# Conversion from VHDL to sysgen block diagram

I made my own custom board that contains a clock oscillator to drive an FPGA. I wrote some VHDL code. The script simply re-routs a 10-bit input (SIGIN) to the 10-bit output (SIGOUT) on the rising edge of the internal clock CLK10, which is derived from the global input clock (CLK160), it outputs a CLK160/8, and performs some asynchronous logic:

entity testMod is
Port(    CLK160   : IN  STD_LOGIC;
IN1      : IN  STD_LOGIC;
IN2      : IN  STD_LOGIC;
IN3      : IN  STD_LOGIC;
OUT3     : OUT STD_LOGIC;
SIGIN    : IN  STD_LOGIC_VECTOR(9 DOWNTO 0);
OUT20    : OUT STD_LOGIC;
SAMP_CLK : OUT STD_LOGIC;
SIGOUT   : OUT STD_LOGIC_VECTOR(9 DOWNTO 0) := (OTHERS => '0'));
end testMod;

architecture Behavioral of testMod is
component CLK_DIV8  is   port (CLKIN : in STD_LOGIC; CLKDV : out STD_LOGIC );end component;
component CLK_DIV16 is   port (CLKIN : in STD_LOGIC; CLKDV : out STD_LOGIC );end component;
SIGNAL    CLK10  : STD_LOGIC := '0';
SIGNAL    CLK20  : STD_LOGIC := '0';

begin
U1: CLK_DIV8  port map(CLKIN => CLK160,CLKDV => CLK20);
U2: CLK_DIV16 port map(CLKIN => CLK160,CLKDV => CLK10);

OUT20    <= CLK20;                                      -- 20MHz output clock
SAMP_CLK <= IN1 AND IN2 AND CLK10;                      -- asynchronous AND
OUT3     <= IN3;                                        -- direct asynchronous in-out

CLK_PROC: PROCESS(CLK10)
BEGIN
IF RISING_EDGE(CLK10) THEN  SIGOUT <= SIGIN;        -- re-route on the rising edge
ELSE NULL;
END IF;
END PROCESS CLK_PROC;
end Behavioral;

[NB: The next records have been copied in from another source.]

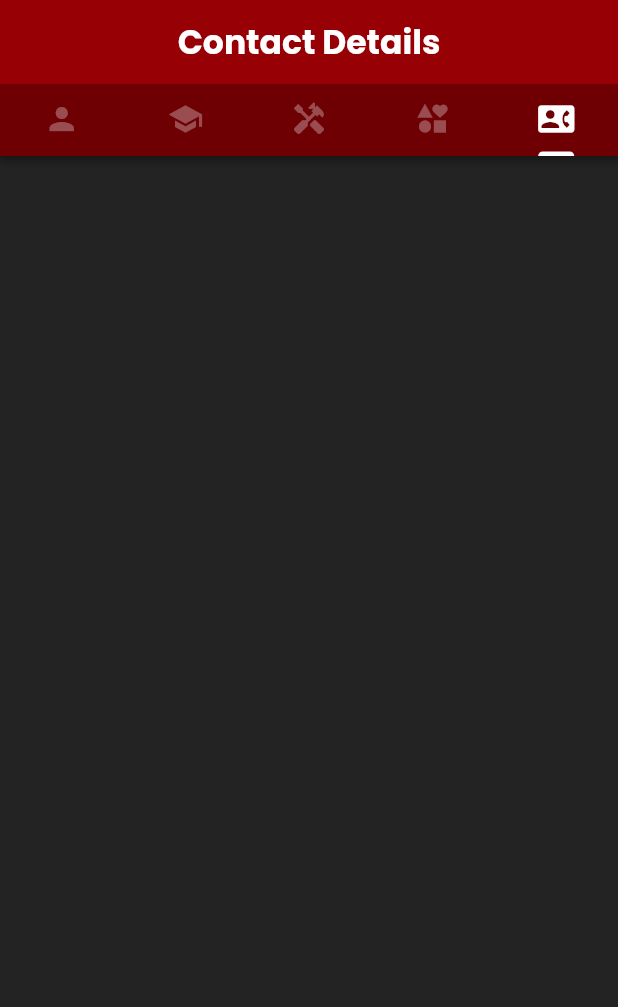
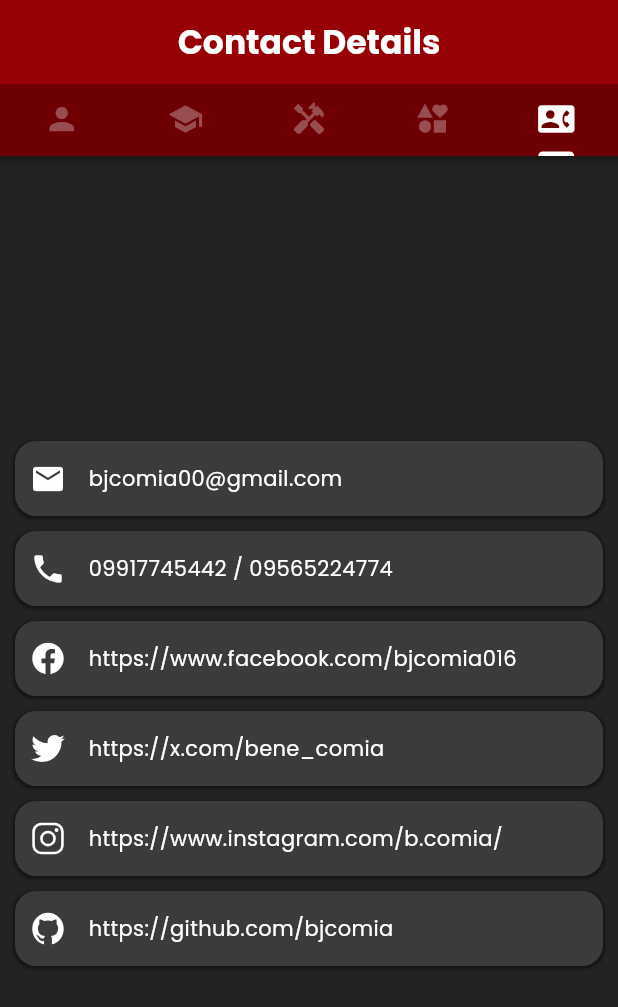
Before and after one commit to bjcomia/comia_lab_act_1, a Flutter app: the HomePage screen opened directly, tab 5 chosen, on a phone screen of 412 x 824 dp. Shown: the top 1007 px of the screen. Run offline on Flutter 3.47's test engine with Material 3 defaults, Android fonts, the phone set to English and light mode, and no system bars; our stand-ins replace avatar_glow, flutter_carousel_widget, google_fonts, ionicons.

Commit message:
Updated ContactDetailsPage and WelcomePage UI, added Ionicons dependency

```diff
--- a/lib/pages/contact_details_page.dart
+++ b/lib/pages/contact_details_page.dart
@@ -1,4 +1,5 @@
 import 'package:flutter/material.dart';
+import 'package:ionicons/ionicons.dart';
 
 class ContactDetailsPage extends StatefulWidget {
   const ContactDetailsPage({super.key});
@@ -10,6 +11,73 @@ class ContactDetailsPage extends StatefulWidget {
 class _ContactDetailsPageState extends State<ContactDetailsPage> {
   @override
   Widget build(BuildContext context) {
-    return Container();
+    return const Center(
+      child: SingleChildScrollView(
+        child: Column(
+          mainAxisAlignment: MainAxisAlignment.center,
+          crossAxisAlignment: CrossAxisAlignment.center,
+          children: [
+            ContactTemplate(icon: Icons.email, detail: "bjcomia00@gmail.com"),
+            ContactTemplate(
+                icon: Icons.phone, detail: "09917745442 / 09565224774"),
+            ContactTemplate(
+                icon: Ionicons.logo_facebook,
+                detail: "https://www.facebook.com/bjcomia016"),
+            ContactTemplate(
+                icon: Ionicons.logo_twitter,
+                detail: "https://x.com/bene_comia"),
+            ContactTemplate(
+                icon: Ionicons.logo_instagram,
+                detail: "https://www.instagram.com/b.comia/"),
+            ContactTemplate(
+                icon: Ionicons.logo_github,
+                detail: "https://github.com/bjcomia")
+          ],
+        ),
+      ),
+    );
   }
 }
+
+class ContactTemplate extends StatefulWidget {
+  final IconData icon;
+  final String detail;
+  const ContactTemplate({super.key, required this.icon, required this.detail});
+
+  @override
+  State<ContactTemplate> createState() => _ContactTemplateState();
+}
+
+class _ContactTemplateState extends State<ContactTemplate> {
+  @override
+  Widget build(BuildContext context) {
+    return Container(
+      margin: const EdgeInsets.only(top: 10, left: 10, right: 10),
+      padding: const EdgeInsets.all(10),
+      height: 50,
+      decoration: BoxDecoration(
+        color: Theme.of(context).colorScheme.onPrimaryContainer,
+        borderRadius: BorderRadius.circular(14),
+        boxShadow: [
+          BoxShadow(
+            color: Theme.of(context).colorScheme.shadow,
+            spreadRadius: 1,
+            blurRadius: 1,
+            offset: const Offset(0, 1),
+          )
+        ],
+      ),
+      child: Row(
+        children: [
+          Icon(widget.icon),
+          const SizedBox(width: 15),
+          Text(
+            widget.detail,
+            style: TextStyle(
+                color: Theme.of(context).colorScheme.secondary, fontSize: 14),
+          )
+        ],
+      ),
+    );
+  }
+}
--- a/pubspec.yaml
+++ b/pubspec.yaml
@@ -38,6 +38,7 @@ dependencies:
   google_fonts: ^6.2.1
   flutter_carousel_widget: ^2.2.0
   avatar_glow: ^3.0.1
+  ionicons: ^0.2.2
 
 dev_dependencies:
   flutter_test:
```
Also changed, not shown: lib/pages/welcome_page.dart (+23 -3 lines), pubspec.lock.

Now, I wish to reproduce this code in Xilinx System Generator using block diagrams. However, after going through the UG640, I still can not figure out how to properly translate such a simple code:

Could someone suggest the approach how to translate this code into the block diagrams? Maybe a link to a comprehensive tutorial? Answering any of the following questions would be also greatly appreciated:

1. How can I get an access to the master clock so I could derive my CLK20 and CLK10?
2. How to make SIGIN <= SIGOUT only on the rising edge of the CLK10?
3. How to simply output a derivative of the system clock (OUT20 <= CLK20)?
4. How to pass input signal directly to the output independent from the system clock (OUT3 <= IN3)?
5. Why when I generate HDL Netlist using system generator I get a source file of 400+ lines and some additional source files as opposed to manual writing of the source code that is about 20 lines and no other source files?
• Why are you going for system generator if you already have the vhdl code? Jan 17, 2015 at 8:15
• It's been a while since I've used sysgen, but if I recall correctly, the clock is actually implicit in sysgen. I don't think you can access it.
– Tom
Jan 17, 2015 at 19:41
• @nidhin if this matters, I need to develop a more complex system that is difficult to write in VHDL, so sysgen is supposed to make it easier. Jan 19, 2015 at 12:53
• @Tom It does look like it, but there should be the right way to make it happen. Otherwise, sysgen would be limited in its applications. The sampling in sysgen happens on the rising edge of the clock. What if the signal for sampling is only available on the falling edge? There must be ways to go around it. Jan 20, 2015 at 13:04

## 1 Answer

Alright, looks like I've found something you could use. You could create multiple clock domains, each having a different frequency to create your clocks. How you can do this is explained here starting on page 290. Basically you create a subsystem with its own sysgen token. I can't test this unfortunately, but you should be able to get your clock signal pretty easily. Just invert the output of a one bit register and connect it to its input. This should make it oscillate every time the system clocks. Just tune the subsystem's frequency so the resulting oscillation matches what you want to have.

I've been looking around but it really doesn't seem like xilinx sysgen supports falling edge updates. You'll have to find some kind of workaround for that.

Other than that, sysgen does not allow any asynchronous actions, and I feel its rather limited. One of my professors said it's really not an optimal tool, it's sole benefit is that its pretty easy and intuitive to work with.

• What I am doing is using the sysgen project as a part of a larger design - just like a component. So, I add this component to my top level VHDL source file. This way I can supply inverted clock for the sysgen ending up sampling on the falling edge. This approach seems to be the way to go, but I did not manage to make it work - fighting some errors. Jan 20, 2015 at 19:15